*REQUIRED WORK*: Only lines holding the word "Payments" are wanted. Copy them from the listing below.

::::::::::

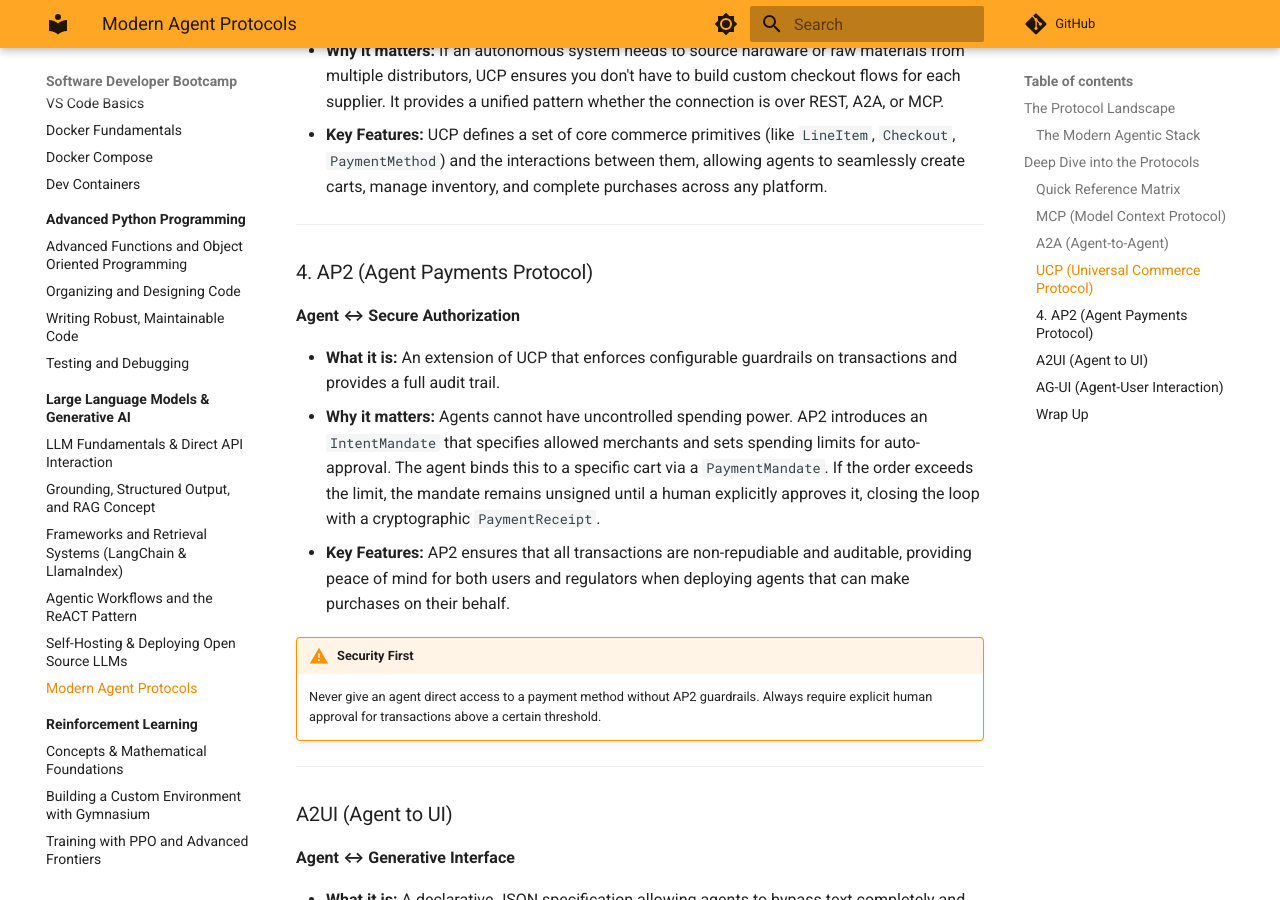
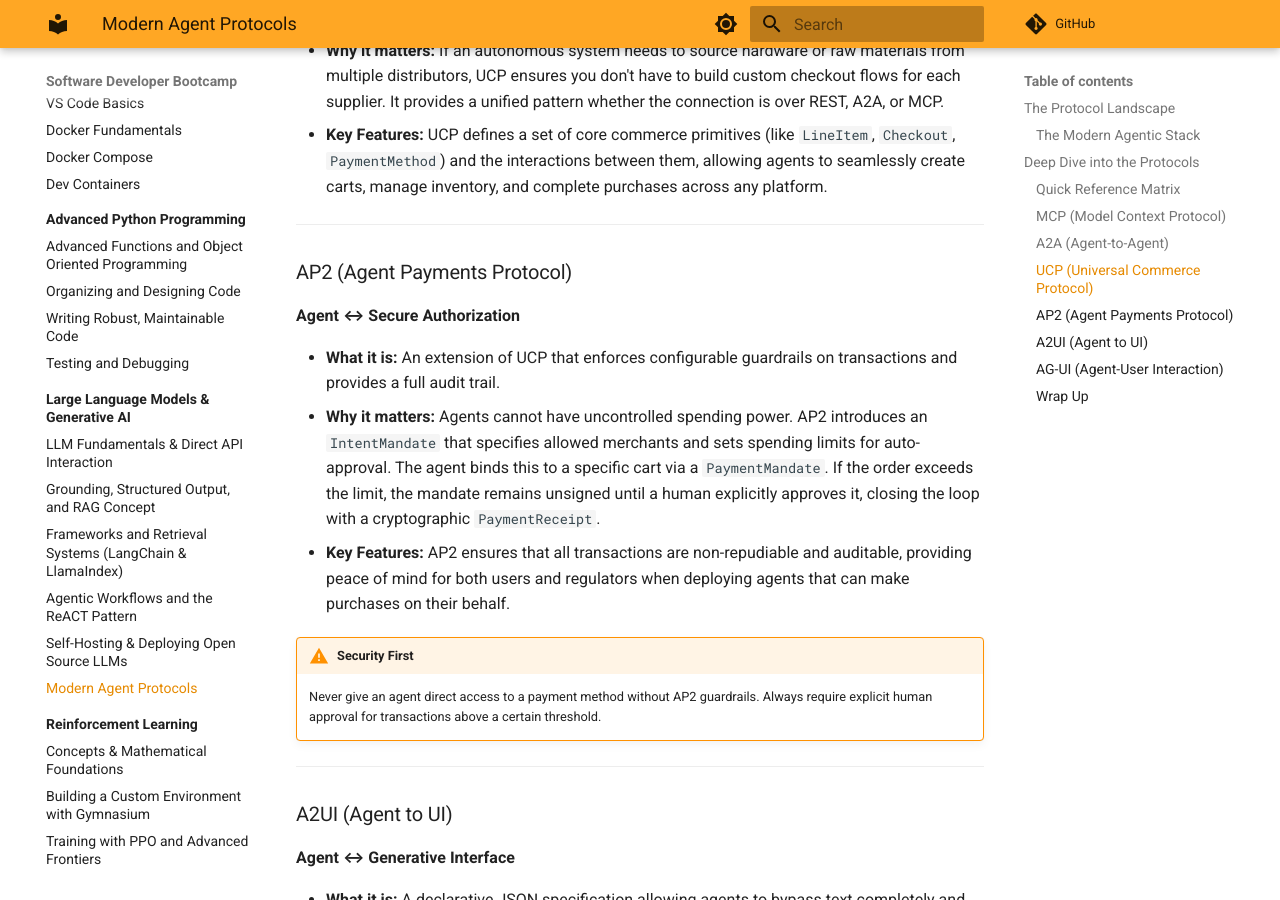
Before and after one commit to kaimibk/Software-Dev-Bootcamp, an MkDocs documentation site: the page built from docs/llms/agent-protocols.md, in a window 1280 px wide and 900 px high, scrolled down 3170 px. Built offline with MkDocs 1.6.1 and Material for MkDocs 9.7.7, drawn with Linux system fonts in a browser that asks for light colours; comment, search, counter and statistics services are not loaded.

Commit message:
fix: typo

```diff
--- a/docs/llms/agent-protocols.md
+++ b/docs/llms/agent-protocols.md
@@ -89,7 +89,7 @@ To build a modern application, you need to master how agents talk to tools, to u
 
 ---
 
-### 4. AP2 (Agent Payments Protocol)
+### AP2 (Agent Payments Protocol)
 **Agent ↔ Secure Authorization**
 
 * **What it is:** An extension of UCP that enforces configurable guardrails on transactions and provides a full audit trail.
```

::::::::::

*SOLUTION FOR THIS EXERCISE*:
-### 4. AP2 (Agent Payments Protocol)
+### AP2 (Agent Payments Protocol)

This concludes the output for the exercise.